[Stored data]
● ● ● ● ●
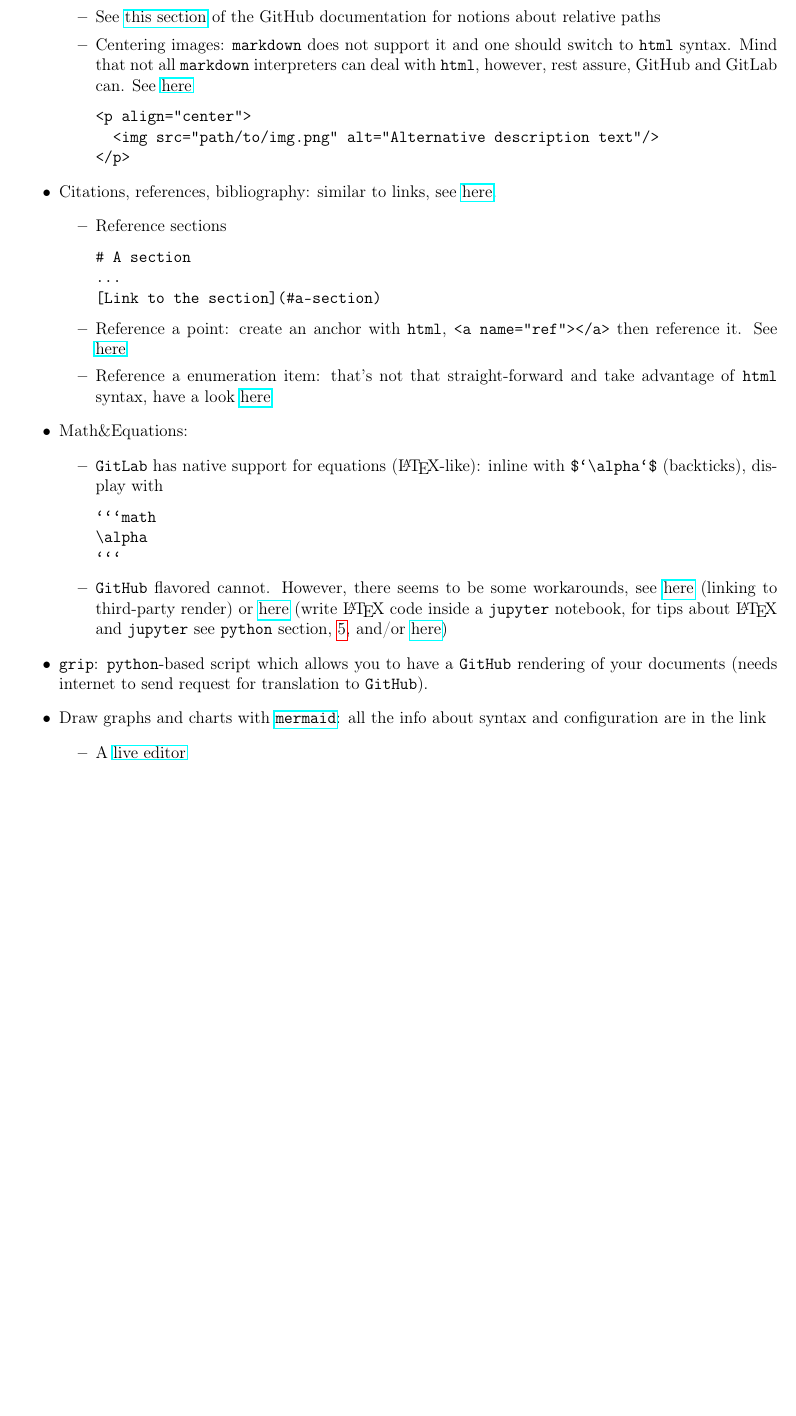
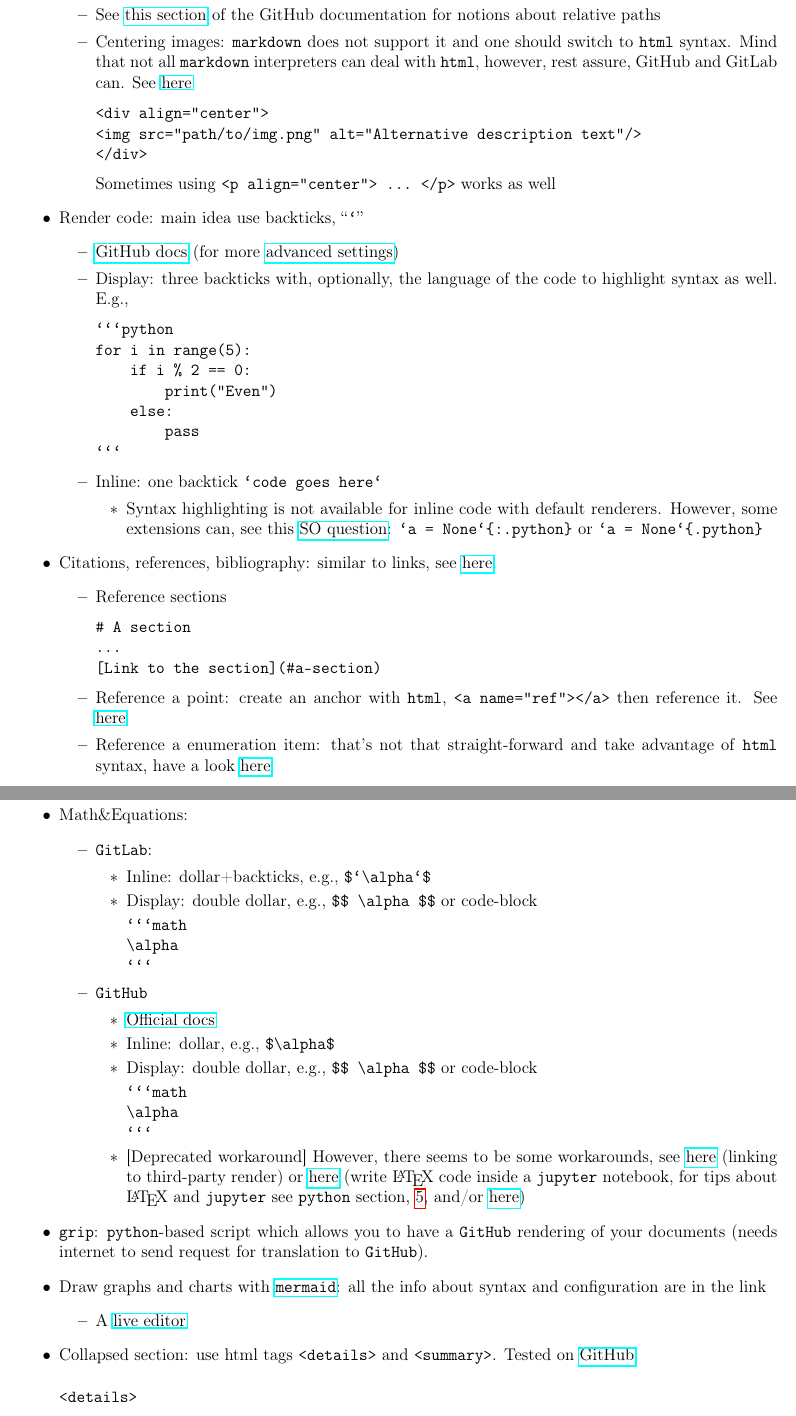
Before and after one commit to RiMillo/tips, a LaTeX document (tips.tex): part of page 47 of 55 before the commit and two parts of pages 47 and 48 of 56 after it, the two joined at a grey line, cut so that both start at the same text, the shorter picture padded with empty space. Compiled offline with pdfLaTeX.

Commit message:
improvement: markdown

````diff
--- a/tips.tex
+++ b/tips.tex
@@ -2109,10 +2110,31 @@ Here is a [link](#section-one) to the previous section.
       \item See \href{https://docs.github.com/en/get-started/writing-on-github/getting-started-with-writing-and-formatting-on-github/basic-writing-and-formatting-syntax#images}{this section} of the GitHub documentation for notions about relative paths
       \item Centering images: \texttt{markdown} does not support it and one should switch to \texttt{html} syntax. Mind that not all \texttt{markdown} interpreters can deal with \texttt{html}, however, rest assure, GitHub and GitLab can. See \href{https://stackoverflow.com/questions/12090472/how-do-i-center-an-image-in-the-readme-md-file-on-github}{here}
 \begin{verbatim}
-<p align="center">
+<div align="center">
 <img src="path/to/img.png" alt="Alternative description text"/>
-</p>
-\end{verbatim}
+</div>
+\end{verbatim}
+        Sometimes using \verb|<p align="center"> ... </p>| works as well
+    \end{itemize}
+  \item Render code: main idea use backticks, ``\texttt{`}''
+    \begin{itemize}
+      \item \href{https://docs.github.com/en/get-started/writing-on-github/getting-started-with-writing-and-formatting-on-github/basic-writing-and-formatting-syntax#quoting-code}{GitHub docs}
+        (for more \href{https://docs.github.com/en/get-started/writing-on-github/working-with-advanced-formatting/creating-and-highlighting-code-blocks}{advanced settings})
+      \item Display: three backticks with, optionally, the language of the code to highlight syntax as well. E.g.,
+\begin{verbatim}
+```python
+for i in range(5):
+    if i % 2 == 0:
+        print("Even")
+    else:
+        pass
+```
+\end{verbatim}
+
+      \item Inline: one backtick \verb|`code goes here`|
+        \begin{itemize}
+          \item Syntax highlighting is not available for inline code with default renderers. However, some extensions can, see this \href{https://stackoverflow.com/questions/23226224/inline-code-syntax-highlighting-in-github-markdown}{SO question}: \verb|`a = None`{:.python}| or \verb|`a = None`{.python}|
+        \end{itemize}
     \end{itemize}
   \item Citations, references, bibliography: similar to links, see \href{https://stackoverflow.com/questions/26587527/cite-a-paper-using-github-markdown-syntax}{here}.
     \begin{itemize}
@@ -2127,19 +2149,47 @@ Here is a [link](#section-one) to the previous section.
     \end{itemize}
   \item Math\&Equations:
     \begin{itemize}
-      \item \texttt{GitLab} has native support for equations (\LaTeX-like): inline with \verb|$`\alpha`$| (backticks), display with
+      \item \texttt{GitLab}:
+        \begin{itemize}
+          \item Inline: dollar+backticks, e.g., \verb|$`\alpha`$|
+          \item Display: double dollar, e.g., \verb|$$ \alpha $$| or code-block
 \begin{verbatim}
 ```math
 \alpha
 ```
 \end{verbatim}
-      \item \texttt{GitHub} flavored cannot. However, there seems to be some workarounds, see \href{https://stackoverflow.com/questions/11256433/how-to-show-math-equations-in-general-githubs-markdownnot-githubs-blog}{here} (linking to third-party render) or \href{https://gist.github.com/cyhsutw/d5983d166fb70ff651f027b2aa56ee4e}{here} (write \LaTeX{} code inside a \texttt{jupyter} notebook, for tips about \LaTeX{} and \texttt{jupyter} see \texttt{python} section, \ref{sec:python}, and/or \href{https://jupyterbook.org/content/math.html}{here})
+        \end{itemize}
+      \item \texttt{GitHub}
+        \begin{itemize}
+          \item \href{https://docs.github.com/en/get-started/writing-on-github/working-with-advanced-formatting/writing-mathematical-expressions}{Official docs}
+          \item Inline: dollar, e.g., \verb|$\alpha$|
+          \item Display: double dollar, e.g., \verb|$$ \alpha $$| or code-block
+\begin{verbatim}
+```math
+\alpha
+```
+\end{verbatim}
+          \item {[Deprecated workaround]} However, there seems to be some workarounds, see \href{https://stackoverflow.com/questions/11256433/how-to-show-math-equations-in-general-githubs-markdownnot-githubs-blog}{here} (linking to third-party render) or \href{https://gist.github.com/cyhsutw/d5983d166fb70ff651f027b2aa56ee4e}{here} (write \LaTeX{} code inside a \texttt{jupyter} notebook, for tips about \LaTeX{} and \texttt{jupyter} see \texttt{python} section, \ref{sec:python}, and/or \href{https://jupyterbook.org/content/math.html}{here})
+        \end{itemize}
     \end{itemize}
   \item \texttt{grip}: \texttt{python}-based script which allows you to have a \texttt{GitHub} rendering of your documents (needs internet to send request for translation to \texttt{GitHub}).
   \item Draw graphs and charts with \href{https://mermaid-js.github.io/mermaid/#/}{\texttt{mermaid}}: all the info about syntax and configuration are in the link
     \begin{itemize}
       \item A \href{https://mermaid-js.github.io/mermaid-live-editor}{live editor}
     \end{itemize}
+  \item Collapsed section: use html tags \texttt{<details>} and \texttt{<summary>}. Tested on \href{https://docs.github.com/en/get-started/writing-on-github/working-with-advanced-formatting/organizing-information-with-collapsed-sections}{GitHub}
+\begin{verbatim}
+<details>
+
+<summary>Tips for collapsed sections</summary>
+
+### You can add a header
+
+You can add text within a collapsed section.
+You can add an image or a code block, too.
+
+</details>
+\end{verbatim}
 \end{itemize}
 
 %%%%%%%%%%%%%%%%%%%%%%%%%%%%%%%%%%%%%%%%%%%%%%%%%%%%%%%%%%%%%%%%%%%%%%
````
Also changed, not shown: tips.tex (13 more changed lines). Lines whose indentation alone changed are shown as unchanged.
● ● ● ● ●
* _Your assignment_
Please write out every record above exactly, but leave the pictures out.

* _The answer_
Before and after one commit to RiMillo/tips, a LaTeX document (tips.tex): part of page 47 of 55 before the commit and two parts of pages 47 and 48 of 56 after it, the two joined at a grey line, cut so that both start at the same text, the shorter picture padded with empty space. Compiled offline with pdfLaTeX.

Commit message:
improvement: markdown

````diff
--- a/tips.tex
+++ b/tips.tex
@@ -2109,10 +2110,31 @@ Here is a [link](#section-one) to the previous section.
       \item See \href{https://docs.github.com/en/get-started/writing-on-github/getting-started-with-writing-and-formatting-on-github/basic-writing-and-formatting-syntax#images}{this section} of the GitHub documentation for notions about relative paths
       \item Centering images: \texttt{markdown} does not support it and one should switch to \texttt{html} syntax. Mind that not all \texttt{markdown} interpreters can deal with \texttt{html}, however, rest assure, GitHub and GitLab can. See \href{https://stackoverflow.com/questions/12090472/how-do-i-center-an-image-in-the-readme-md-file-on-github}{here}
 \begin{verbatim}
-<p align="center">
+<div align="center">
 <img src="path/to/img.png" alt="Alternative description text"/>
-</p>
-\end{verbatim}
+</div>
+\end{verbatim}
+        Sometimes using \verb|<p align="center"> ... </p>| works as well
+    \end{itemize}
+  \item Render code: main idea use backticks, ``\texttt{`}''
+    \begin{itemize}
+      \item \href{https://docs.github.com/en/get-started/writing-on-github/getting-started-with-writing-and-formatting-on-github/basic-writing-and-formatting-syntax#quoting-code}{GitHub docs}
+        (for more \href{https://docs.github.com/en/get-started/writing-on-github/working-with-advanced-formatting/creating-and-highlighting-code-blocks}{advanced settings})
+      \item Display: three backticks with, optionally, the language of the code to highlight syntax as well. E.g.,
+\begin{verbatim}
+```python
+for i in range(5):
+    if i % 2 == 0:
+        print("Even")
+    else:
+        pass
+```
+\end{verbatim}
+
+      \item Inline: one backtick \verb|`code goes here`|
+        \begin{itemize}
+          \item Syntax highlighting is not available for inline code with default renderers. However, some extensions can, see this \href{https://stackoverflow.com/questions/23226224/inline-code-syntax-highlighting-in-github-markdown}{SO question}: \verb|`a = None`{:.python}| or \verb|`a = None`{.python}|
+        \end{itemize}
     \end{itemize}
   \item Citations, references, bibliography: similar to links, see \href{https://stackoverflow.com/questions/26587527/cite-a-paper-using-github-markdown-syntax}{here}.
     \begin{itemize}
@@ -2127,19 +2149,47 @@ Here is a [link](#section-one) to the previous section.
     \end{itemize}
   \item Math\&Equations:
     \begin{itemize}
-      \item \texttt{GitLab} has native support for equations (\LaTeX-like): inline with \verb|$`\alpha`$| (backticks), display with
+      \item \texttt{GitLab}:
+        \begin{itemize}
+          \item Inline: dollar+backticks, e.g., \verb|$`\alpha`$|
+          \item Display: double dollar, e.g., \verb|$$ \alpha $$| or code-block
 \begin{verbatim}
 ```math
 \alpha
 ```
 \end{verbatim}
-      \item \texttt{GitHub} flavored cannot. However, there seems to be some workarounds, see \href{https://stackoverflow.com/questions/11256433/how-to-show-math-equations-in-general-githubs-markdownnot-githubs-blog}{here} (linking to third-party render) or \href{https://gist.github.com/cyhsutw/d5983d166fb70ff651f027b2aa56ee4e}{here} (write \LaTeX{} code inside a \texttt{jupyter} notebook, for tips about \LaTeX{} and \texttt{jupyter} see \texttt{python} section, \ref{sec:python}, and/or \href{https://jupyterbook.org/content/math.html}{here})
+        \end{itemize}
+      \item \texttt{GitHub}
+        \begin{itemize}
+          \item \href{https://docs.github.com/en/get-started/writing-on-github/working-with-advanced-formatting/writing-mathematical-expressions}{Official docs}
+          \item Inline: dollar, e.g., \verb|$\alpha$|
+          \item Display: double dollar, e.g., \verb|$$ \alpha $$| or code-block
+\begin{verbatim}
+```math
+\alpha
+```
+\end{verbatim}
+          \item {[Deprecated workaround]} However, there seems to be some workarounds, see \href{https://stackoverflow.com/questions/11256433/how-to-show-math-equations-in-general-githubs-markdownnot-githubs-blog}{here} (linking to third-party render) or \href{https://gist.github.com/cyhsutw/d5983d166fb70ff651f027b2aa56ee4e}{here} (write \LaTeX{} code inside a \texttt{jupyter} notebook, for tips about \LaTeX{} and \texttt{jupyter} see \texttt{python} section, \ref{sec:python}, and/or \href{https://jupyterbook.org/content/math.html}{here})
+        \end{itemize}
     \end{itemize}
   \item \texttt{grip}: \texttt{python}-based script which allows you to have a \texttt{GitHub} rendering of your documents (needs internet to send request for translation to \texttt{GitHub}).
   \item Draw graphs and charts with \href{https://mermaid-js.github.io/mermaid/#/}{\texttt{mermaid}}: all the info about syntax and configuration are in the link
     \begin{itemize}
       \item A \href{https://mermaid-js.github.io/mermaid-live-editor}{live editor}
     \end{itemize}
+  \item Collapsed section: use html tags \texttt{<details>} and \texttt{<summary>}. Tested on \href{https://docs.github.com/en/get-started/writing-on-github/working-with-advanced-formatting/organizing-information-with-collapsed-sections}{GitHub}
+\begin{verbatim}
+<details>
+
+<summary>Tips for collapsed sections</summary>
+
+### You can add a header
+
+You can add text within a collapsed section.
+You can add an image or a code block, too.
+
+</details>
+\end{verbatim}
 \end{itemize}
 
 %%%%%%%%%%%%%%%%%%%%%%%%%%%%%%%%%%%%%%%%%%%%%%%%%%%%%%%%%%%%%%%%%%%%%%
````
Also changed, not shown: tips.tex (13 more changed lines). Lines whose indentation alone changed are shown as unchanged.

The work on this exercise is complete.